After four relaxing days in Portugal with family, I had one night at home in the Essex countryside before embarking on the adventure I’d been so looking forward to since the idea was conceived in April. From now, I’ll be travelling for over two years through multiple countries, from the USA, to Canada, the Bahamas, Australia, New Zealand and through to Southwest Asia.
The whole trip nearly ended before it had even begun, as at Heathrow Airport in London, I wasn’t allowed to board without a return ticket to the EU within three months of my departure. After some frantic head scratching, telephone calls and a hurried cigarette, a solution was found: buy the most expensive, fully refundable ticket you can and cancel it as soon as you get to the USA. Crisis averted.
After some gorgeous weather in Portugal, I was glad to board the flight bound for sunnier climbs when the conditions in London were so dreary. I was flying with Air New Zealand (incidentally, the best airline I’ve ever flown with – you could start using the in-flight entertainment system as soon as you were seated before takeoff – it’s the little things…) for the 12 hour flight to Los Angeles, where, upon arrival, I would have to sleep overnight in the terminal building for my 7am flight the next day to Portland.
Travel tip: if you’re ever stuck in LAX overnight, head for the Tom Brady International Departures building; comfiest seats in the whole airport.
Without a wink of sleep, I boarded my flight to Portland with Virgin America (hmm…) and was picked up by Joaquin, who I met travelling through Southeast Asia 7 months ago. We were driving straight from the airport to Lake Billy Chinook in The Cove Palisades State Park, three hours East. Joaquin’s friend Cristie had rented a “party barge” and two jet skis for the eleven of us, and the next 5 hours were spent soaking up the sun and speeding across the length of the lake at 50 miles per hour.
By 6pm, with a fuel refill and some swimming, drinking and sunburn under our belts, it was time to take the barge and jet skis back to the marina and head for the campsite.
With tents pitched, sleeping bags unravelled and fire lit, Rick and Tats got the cooking underway, barbecuing chicken and beef skewers. For dessert? S’mores. Two Graham crackers filled with melted marshmallow and chocolate; one of the messiest and tastiest snacks I’ve ever eaten. We happened to be camping the night of the super moon, the largest perceived moon that can be seen from Earth, and just before I turned in for the night for my first wink of sleep in 50 hours, it rose and perched on the canyon top above us.
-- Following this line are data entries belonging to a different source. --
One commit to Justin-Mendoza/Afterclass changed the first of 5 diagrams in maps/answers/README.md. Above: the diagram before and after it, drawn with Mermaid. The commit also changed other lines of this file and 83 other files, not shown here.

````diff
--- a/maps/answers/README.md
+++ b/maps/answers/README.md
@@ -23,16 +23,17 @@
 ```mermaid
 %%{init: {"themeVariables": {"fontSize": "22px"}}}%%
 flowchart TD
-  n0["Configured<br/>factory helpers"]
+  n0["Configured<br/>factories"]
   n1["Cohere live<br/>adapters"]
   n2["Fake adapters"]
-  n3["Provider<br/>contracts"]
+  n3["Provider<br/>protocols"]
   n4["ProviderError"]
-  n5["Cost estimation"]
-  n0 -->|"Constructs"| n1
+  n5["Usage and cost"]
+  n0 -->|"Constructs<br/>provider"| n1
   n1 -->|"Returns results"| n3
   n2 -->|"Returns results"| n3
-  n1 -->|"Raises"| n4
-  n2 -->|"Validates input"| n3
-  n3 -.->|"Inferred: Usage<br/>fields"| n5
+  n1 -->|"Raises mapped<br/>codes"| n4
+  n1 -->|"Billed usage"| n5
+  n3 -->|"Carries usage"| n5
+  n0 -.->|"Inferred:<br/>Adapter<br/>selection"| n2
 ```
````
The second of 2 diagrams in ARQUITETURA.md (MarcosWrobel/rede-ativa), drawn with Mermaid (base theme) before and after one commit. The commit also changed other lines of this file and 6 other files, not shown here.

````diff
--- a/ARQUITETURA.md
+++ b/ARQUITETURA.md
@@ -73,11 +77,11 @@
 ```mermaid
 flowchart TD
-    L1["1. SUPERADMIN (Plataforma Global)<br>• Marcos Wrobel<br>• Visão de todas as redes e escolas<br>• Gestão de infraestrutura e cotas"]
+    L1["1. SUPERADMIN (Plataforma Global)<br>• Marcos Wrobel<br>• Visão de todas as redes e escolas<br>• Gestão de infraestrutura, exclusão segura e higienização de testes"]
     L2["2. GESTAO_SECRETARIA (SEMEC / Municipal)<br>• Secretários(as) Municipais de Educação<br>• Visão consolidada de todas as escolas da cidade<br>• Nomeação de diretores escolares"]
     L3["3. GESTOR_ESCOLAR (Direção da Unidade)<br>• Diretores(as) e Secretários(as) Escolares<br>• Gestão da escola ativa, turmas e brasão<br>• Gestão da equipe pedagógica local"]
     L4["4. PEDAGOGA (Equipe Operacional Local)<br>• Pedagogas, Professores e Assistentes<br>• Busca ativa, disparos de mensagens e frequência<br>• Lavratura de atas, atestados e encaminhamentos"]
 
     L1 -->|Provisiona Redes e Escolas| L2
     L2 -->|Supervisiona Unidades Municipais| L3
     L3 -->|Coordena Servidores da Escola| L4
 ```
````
After a good night’s sleep, the tents were packed away and, after a breakfast of bacon, egg and bratwurst, we started the drive to Smith Rock State Park, an area near Terrebonne famed for its many miles of hiking trails and tuff/basalt rock formations that hold over a thousand climbing routes for beginners and experts.
We started the four mile hike in moderate sunshine, walking up the zigzagging Misery Ridge trail to the peak, where we were welcomed by the intensely beautiful views this stunning area has to offer. Continuing in light drizzle, we arrived at Monkey Face, a ~200 foot rock with a very distinctive profile. In pouring rain, we finished the hike and ran for our respective cars before heading to the nearest food joint for my first American burger. I learnt two things over the course of the meal: it’s only acceptable to eat with your hands in the US, and if none of the filling falls out, one is deemed to have failed at life.
One very tasty burger consumed and we were back on the road to Portland. I experienced another first along the way, when Joaquin announced he was tired and I was tasked with controlling an automatic, left hand drive car on the wrong side of the road in torrential rain. Only slightly nerve-wracking, honest…